Alexa, you actually have quite a different background: where did your interest in technology come from?
In my previous job as an account manager at an online agency, I came across UX Design for the first time and I found it so exciting. Plus I have some friends who study computer sciences, which is another way that I discovered my interest in coding. As a result, I started to write my own HTML and CSS code after work. Eventually I went on to build my own website.
And then you made the decision to change your career path?
Yes - eventually I reached a point where I wanted to give up my job to learn how to code properly and to therefore gain the qualifications I needed for a new career. So I resigned. After that I concentrated first of all on American tech boot camps, but because of the high costs associated with that kind of prolonged stay abroad, I hesitated in submitting my application. Coincidentally, my friend then discovered the neue fische boot camp in Hamburg, which was starting as a brand new course. I applied straight away.
Successfully! You began the three-month boot camp at the start of April. Can you give us an insight into this kind of coding boot camp?
The boot camp is a very practice-based workshop. One coach supervises around 15 people. For my part, I thought that I would have a slight advantage over the others due to my knowledge of HTML and CSS code. But the other participants caught up to me within two weeks. The learning effect was really high; after the first two hours, we had all written the first few lines of code. And in the final month we were all able to work independently on a digital assessment piece. In my case – owing to my e-commerce background – that was a shopping app with different filter options and a wish list function.
On the whole did you find it difficult to study your new field in more depth?
To start with, I also had to do a lot of work in the evenings in order to keep up with the high learning pace. But eventually it got easier. However, no one should be under the illusion that it will be easy to learn to code in three months and that it will be possible to do a lot of other things at the same time.
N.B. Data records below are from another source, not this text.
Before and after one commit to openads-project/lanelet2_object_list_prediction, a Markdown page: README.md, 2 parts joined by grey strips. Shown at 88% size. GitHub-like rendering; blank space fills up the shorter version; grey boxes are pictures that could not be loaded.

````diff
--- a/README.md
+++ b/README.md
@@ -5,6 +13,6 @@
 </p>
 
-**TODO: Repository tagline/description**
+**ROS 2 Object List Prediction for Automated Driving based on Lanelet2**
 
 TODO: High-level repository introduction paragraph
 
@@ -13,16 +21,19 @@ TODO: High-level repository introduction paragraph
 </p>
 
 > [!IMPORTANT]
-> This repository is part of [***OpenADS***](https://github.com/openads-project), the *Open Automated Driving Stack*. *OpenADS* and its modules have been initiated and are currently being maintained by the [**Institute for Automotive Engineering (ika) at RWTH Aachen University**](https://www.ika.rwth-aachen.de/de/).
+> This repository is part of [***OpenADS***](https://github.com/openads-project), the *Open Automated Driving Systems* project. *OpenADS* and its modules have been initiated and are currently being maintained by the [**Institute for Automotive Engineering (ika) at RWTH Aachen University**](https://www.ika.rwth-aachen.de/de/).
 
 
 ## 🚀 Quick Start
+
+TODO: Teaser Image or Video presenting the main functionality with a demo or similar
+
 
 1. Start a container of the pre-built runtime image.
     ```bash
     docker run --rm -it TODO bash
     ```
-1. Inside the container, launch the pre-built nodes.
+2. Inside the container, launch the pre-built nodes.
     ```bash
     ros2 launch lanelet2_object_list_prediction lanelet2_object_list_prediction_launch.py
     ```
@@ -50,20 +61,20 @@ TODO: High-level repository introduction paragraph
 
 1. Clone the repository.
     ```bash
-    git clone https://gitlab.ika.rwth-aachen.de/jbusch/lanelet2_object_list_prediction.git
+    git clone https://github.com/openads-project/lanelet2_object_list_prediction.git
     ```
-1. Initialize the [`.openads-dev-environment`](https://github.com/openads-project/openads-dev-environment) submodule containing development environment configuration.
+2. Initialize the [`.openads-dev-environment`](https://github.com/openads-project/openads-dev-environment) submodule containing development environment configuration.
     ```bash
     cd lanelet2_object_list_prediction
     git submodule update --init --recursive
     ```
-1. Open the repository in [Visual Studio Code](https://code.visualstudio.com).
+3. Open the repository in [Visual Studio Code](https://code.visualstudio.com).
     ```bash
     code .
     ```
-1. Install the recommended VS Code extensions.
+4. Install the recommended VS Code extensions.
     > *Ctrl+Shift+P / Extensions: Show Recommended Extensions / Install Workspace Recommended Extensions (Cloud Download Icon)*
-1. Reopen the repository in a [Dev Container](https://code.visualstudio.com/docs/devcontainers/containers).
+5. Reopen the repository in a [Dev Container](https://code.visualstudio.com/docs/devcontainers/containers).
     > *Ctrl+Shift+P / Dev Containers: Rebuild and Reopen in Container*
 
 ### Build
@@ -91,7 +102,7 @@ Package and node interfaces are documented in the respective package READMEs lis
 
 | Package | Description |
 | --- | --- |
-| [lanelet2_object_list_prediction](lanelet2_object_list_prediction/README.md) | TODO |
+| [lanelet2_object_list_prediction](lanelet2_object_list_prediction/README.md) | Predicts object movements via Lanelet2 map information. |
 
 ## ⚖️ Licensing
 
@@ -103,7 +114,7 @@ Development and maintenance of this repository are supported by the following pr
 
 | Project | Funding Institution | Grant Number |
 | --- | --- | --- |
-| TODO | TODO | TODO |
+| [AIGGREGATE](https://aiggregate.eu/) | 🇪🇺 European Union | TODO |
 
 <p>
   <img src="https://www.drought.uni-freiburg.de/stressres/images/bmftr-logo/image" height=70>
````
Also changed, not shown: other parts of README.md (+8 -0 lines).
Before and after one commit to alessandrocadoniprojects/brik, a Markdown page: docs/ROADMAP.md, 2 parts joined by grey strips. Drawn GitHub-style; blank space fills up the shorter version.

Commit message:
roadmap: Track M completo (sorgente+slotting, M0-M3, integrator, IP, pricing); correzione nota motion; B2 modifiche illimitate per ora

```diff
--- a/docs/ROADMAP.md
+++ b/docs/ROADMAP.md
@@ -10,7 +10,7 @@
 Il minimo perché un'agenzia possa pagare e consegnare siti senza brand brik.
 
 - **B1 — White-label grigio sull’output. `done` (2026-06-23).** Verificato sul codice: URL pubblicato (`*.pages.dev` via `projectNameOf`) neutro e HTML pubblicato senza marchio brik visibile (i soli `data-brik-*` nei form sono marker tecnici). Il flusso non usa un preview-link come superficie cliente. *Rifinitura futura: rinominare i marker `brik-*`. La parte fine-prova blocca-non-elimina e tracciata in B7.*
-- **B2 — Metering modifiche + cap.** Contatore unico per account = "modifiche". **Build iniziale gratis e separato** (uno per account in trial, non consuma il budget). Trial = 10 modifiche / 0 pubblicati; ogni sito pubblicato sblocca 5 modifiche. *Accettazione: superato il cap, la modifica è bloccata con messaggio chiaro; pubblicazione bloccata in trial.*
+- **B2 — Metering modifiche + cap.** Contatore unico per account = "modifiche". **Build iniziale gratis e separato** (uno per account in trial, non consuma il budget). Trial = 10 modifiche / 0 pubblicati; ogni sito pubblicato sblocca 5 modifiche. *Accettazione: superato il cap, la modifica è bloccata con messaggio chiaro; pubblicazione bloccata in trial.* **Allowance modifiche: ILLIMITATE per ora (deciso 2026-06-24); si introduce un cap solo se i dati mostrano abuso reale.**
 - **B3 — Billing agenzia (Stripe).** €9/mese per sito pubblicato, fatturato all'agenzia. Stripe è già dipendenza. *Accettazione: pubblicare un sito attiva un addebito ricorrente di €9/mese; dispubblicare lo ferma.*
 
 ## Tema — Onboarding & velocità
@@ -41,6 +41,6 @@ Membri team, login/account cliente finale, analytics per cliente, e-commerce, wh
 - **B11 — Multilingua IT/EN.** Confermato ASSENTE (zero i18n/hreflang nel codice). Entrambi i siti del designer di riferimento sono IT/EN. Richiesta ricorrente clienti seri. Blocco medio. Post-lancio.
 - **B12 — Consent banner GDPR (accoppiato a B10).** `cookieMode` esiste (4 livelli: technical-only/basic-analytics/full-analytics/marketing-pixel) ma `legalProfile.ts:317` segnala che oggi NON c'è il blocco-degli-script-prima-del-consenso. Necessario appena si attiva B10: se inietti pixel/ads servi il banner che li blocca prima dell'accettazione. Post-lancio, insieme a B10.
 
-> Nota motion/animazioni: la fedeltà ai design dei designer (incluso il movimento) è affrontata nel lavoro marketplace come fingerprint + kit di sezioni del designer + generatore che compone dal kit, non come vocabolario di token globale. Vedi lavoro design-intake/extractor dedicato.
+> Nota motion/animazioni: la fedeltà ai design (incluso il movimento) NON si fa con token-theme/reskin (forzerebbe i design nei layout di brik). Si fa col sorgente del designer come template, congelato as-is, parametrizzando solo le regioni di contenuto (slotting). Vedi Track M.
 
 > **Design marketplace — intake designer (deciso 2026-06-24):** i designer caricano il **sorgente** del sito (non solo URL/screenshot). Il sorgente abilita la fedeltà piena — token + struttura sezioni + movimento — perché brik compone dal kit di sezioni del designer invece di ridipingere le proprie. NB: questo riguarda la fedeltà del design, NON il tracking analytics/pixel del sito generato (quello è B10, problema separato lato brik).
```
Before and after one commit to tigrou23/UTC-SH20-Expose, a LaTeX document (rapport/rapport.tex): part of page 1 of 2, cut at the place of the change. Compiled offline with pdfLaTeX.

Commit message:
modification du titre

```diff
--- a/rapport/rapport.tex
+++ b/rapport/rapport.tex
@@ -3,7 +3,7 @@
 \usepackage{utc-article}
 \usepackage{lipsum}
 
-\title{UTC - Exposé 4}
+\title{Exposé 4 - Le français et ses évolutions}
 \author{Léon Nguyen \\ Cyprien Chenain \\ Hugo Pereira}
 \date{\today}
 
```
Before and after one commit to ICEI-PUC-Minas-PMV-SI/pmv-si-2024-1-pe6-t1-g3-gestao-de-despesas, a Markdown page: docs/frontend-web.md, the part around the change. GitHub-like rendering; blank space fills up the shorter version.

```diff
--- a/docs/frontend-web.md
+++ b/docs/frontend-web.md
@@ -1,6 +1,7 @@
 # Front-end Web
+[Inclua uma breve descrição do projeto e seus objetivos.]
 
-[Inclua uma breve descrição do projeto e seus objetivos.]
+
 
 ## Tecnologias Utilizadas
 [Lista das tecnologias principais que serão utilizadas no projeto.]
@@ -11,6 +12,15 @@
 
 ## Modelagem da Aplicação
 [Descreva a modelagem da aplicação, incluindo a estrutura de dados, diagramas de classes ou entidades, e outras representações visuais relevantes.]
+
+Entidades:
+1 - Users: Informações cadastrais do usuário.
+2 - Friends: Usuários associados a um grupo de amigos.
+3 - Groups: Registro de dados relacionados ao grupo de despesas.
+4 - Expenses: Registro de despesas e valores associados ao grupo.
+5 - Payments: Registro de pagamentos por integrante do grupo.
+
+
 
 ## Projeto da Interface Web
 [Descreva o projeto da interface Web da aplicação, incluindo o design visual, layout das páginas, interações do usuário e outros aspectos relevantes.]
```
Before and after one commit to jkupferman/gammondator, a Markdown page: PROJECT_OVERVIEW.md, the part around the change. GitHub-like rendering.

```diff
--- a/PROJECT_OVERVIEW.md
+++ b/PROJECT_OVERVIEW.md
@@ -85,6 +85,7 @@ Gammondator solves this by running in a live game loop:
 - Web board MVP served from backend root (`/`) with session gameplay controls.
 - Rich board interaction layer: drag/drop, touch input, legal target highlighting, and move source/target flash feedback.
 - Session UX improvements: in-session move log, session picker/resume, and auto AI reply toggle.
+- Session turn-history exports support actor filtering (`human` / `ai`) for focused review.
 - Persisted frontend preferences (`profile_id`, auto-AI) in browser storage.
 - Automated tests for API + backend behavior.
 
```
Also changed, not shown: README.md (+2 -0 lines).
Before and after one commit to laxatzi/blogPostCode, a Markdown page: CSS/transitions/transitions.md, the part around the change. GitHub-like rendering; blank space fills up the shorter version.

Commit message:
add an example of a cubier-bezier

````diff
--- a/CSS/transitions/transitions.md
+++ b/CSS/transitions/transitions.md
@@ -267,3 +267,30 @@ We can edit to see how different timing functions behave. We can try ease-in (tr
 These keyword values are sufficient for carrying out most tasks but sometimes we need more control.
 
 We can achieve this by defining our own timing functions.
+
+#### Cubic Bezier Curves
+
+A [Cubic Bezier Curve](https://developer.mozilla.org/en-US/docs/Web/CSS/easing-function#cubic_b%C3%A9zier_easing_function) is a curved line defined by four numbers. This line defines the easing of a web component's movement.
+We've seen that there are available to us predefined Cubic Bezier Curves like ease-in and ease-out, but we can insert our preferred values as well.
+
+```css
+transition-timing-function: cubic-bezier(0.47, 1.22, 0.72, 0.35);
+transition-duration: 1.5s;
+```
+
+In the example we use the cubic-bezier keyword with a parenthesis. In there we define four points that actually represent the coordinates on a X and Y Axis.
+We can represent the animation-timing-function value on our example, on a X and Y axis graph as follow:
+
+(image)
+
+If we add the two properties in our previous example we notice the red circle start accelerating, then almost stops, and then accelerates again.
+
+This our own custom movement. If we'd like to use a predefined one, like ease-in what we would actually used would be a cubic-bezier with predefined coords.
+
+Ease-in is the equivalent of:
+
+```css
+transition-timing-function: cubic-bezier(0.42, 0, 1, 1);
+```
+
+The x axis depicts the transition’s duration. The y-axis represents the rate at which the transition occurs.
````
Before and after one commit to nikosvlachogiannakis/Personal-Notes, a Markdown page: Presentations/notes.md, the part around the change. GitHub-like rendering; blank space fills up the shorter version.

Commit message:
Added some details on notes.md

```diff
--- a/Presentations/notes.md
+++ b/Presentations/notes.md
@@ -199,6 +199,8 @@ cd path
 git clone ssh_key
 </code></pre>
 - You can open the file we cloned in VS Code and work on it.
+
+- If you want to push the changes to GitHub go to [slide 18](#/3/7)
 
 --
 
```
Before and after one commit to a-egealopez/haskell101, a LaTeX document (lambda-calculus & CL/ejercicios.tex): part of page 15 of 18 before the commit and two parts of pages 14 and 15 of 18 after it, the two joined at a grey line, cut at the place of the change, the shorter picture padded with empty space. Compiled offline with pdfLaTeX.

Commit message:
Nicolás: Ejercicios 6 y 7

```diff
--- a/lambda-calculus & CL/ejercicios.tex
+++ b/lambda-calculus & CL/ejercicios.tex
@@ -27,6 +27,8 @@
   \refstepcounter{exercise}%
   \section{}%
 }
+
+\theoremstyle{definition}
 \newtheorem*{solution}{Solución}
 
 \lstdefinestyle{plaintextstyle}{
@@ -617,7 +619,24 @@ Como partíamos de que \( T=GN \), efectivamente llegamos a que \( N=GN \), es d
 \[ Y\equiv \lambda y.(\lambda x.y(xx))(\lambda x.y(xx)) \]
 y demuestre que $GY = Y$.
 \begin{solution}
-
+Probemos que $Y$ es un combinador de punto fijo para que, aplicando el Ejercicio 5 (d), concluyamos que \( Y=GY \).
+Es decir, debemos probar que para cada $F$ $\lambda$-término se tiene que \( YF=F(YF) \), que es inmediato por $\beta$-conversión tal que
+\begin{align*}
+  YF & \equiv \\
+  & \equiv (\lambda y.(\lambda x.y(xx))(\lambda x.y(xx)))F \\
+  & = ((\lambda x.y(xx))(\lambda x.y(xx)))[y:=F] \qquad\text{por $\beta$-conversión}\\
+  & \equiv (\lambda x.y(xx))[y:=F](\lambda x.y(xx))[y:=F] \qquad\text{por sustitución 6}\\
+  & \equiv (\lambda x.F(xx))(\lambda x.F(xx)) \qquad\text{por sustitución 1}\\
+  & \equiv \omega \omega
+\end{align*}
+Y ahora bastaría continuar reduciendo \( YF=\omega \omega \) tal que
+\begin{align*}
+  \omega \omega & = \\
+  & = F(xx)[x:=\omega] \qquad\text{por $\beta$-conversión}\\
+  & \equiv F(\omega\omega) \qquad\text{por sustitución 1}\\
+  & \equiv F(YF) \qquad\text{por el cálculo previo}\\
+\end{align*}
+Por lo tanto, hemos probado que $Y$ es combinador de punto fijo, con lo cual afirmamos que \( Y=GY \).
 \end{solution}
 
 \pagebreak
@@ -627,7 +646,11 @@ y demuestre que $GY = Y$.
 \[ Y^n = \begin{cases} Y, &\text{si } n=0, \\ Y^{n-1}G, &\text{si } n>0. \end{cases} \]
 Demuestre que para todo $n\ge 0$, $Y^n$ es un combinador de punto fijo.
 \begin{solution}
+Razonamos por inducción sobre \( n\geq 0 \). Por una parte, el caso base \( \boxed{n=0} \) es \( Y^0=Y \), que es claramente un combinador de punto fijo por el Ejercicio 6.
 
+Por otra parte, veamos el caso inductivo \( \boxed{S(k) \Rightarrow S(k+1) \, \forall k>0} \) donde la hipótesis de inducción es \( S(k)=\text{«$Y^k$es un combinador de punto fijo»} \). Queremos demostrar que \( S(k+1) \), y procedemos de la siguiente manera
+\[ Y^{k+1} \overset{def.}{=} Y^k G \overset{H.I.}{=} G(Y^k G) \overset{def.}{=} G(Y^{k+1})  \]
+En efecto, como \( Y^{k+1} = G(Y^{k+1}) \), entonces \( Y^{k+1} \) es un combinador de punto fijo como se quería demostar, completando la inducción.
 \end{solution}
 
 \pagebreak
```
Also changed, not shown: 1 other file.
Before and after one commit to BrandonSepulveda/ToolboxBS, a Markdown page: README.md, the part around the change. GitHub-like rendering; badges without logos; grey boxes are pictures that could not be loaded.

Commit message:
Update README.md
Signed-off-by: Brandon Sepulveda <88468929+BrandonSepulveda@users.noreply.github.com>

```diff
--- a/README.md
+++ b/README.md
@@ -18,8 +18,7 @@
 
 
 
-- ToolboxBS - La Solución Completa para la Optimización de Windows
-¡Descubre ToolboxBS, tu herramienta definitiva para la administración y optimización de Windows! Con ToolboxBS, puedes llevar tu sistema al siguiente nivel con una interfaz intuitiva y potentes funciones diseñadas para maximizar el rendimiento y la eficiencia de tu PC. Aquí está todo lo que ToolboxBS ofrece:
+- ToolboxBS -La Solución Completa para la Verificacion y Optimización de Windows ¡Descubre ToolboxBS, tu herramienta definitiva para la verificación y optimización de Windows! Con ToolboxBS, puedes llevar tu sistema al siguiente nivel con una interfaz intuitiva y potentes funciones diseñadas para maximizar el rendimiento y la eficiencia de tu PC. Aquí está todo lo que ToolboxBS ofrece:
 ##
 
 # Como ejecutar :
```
There is a shortage of specialists. (...) I don’t think that this level of demand can be met by computer science students alone.
What did you do after finishing the boot camp?
At the very beginning of the boot camp we were visited by various firms who introduced themselves to us – OTTO was among them. At the time I already thought that the company was exciting and I therefore spoke directly with both of the OTTO employees and pestered them with my questions.
After I’d then submitted my CV, I received an invitation to an interview for a job as a junior software developer. The interview was great - and ended with a two-hour trial task so that the team and I could get a feel for one another. I was so excited. A few weeks later I had a second interview – and after that I was accepted.
What was it like starting at OTTO? Were you able to join the team without any problems?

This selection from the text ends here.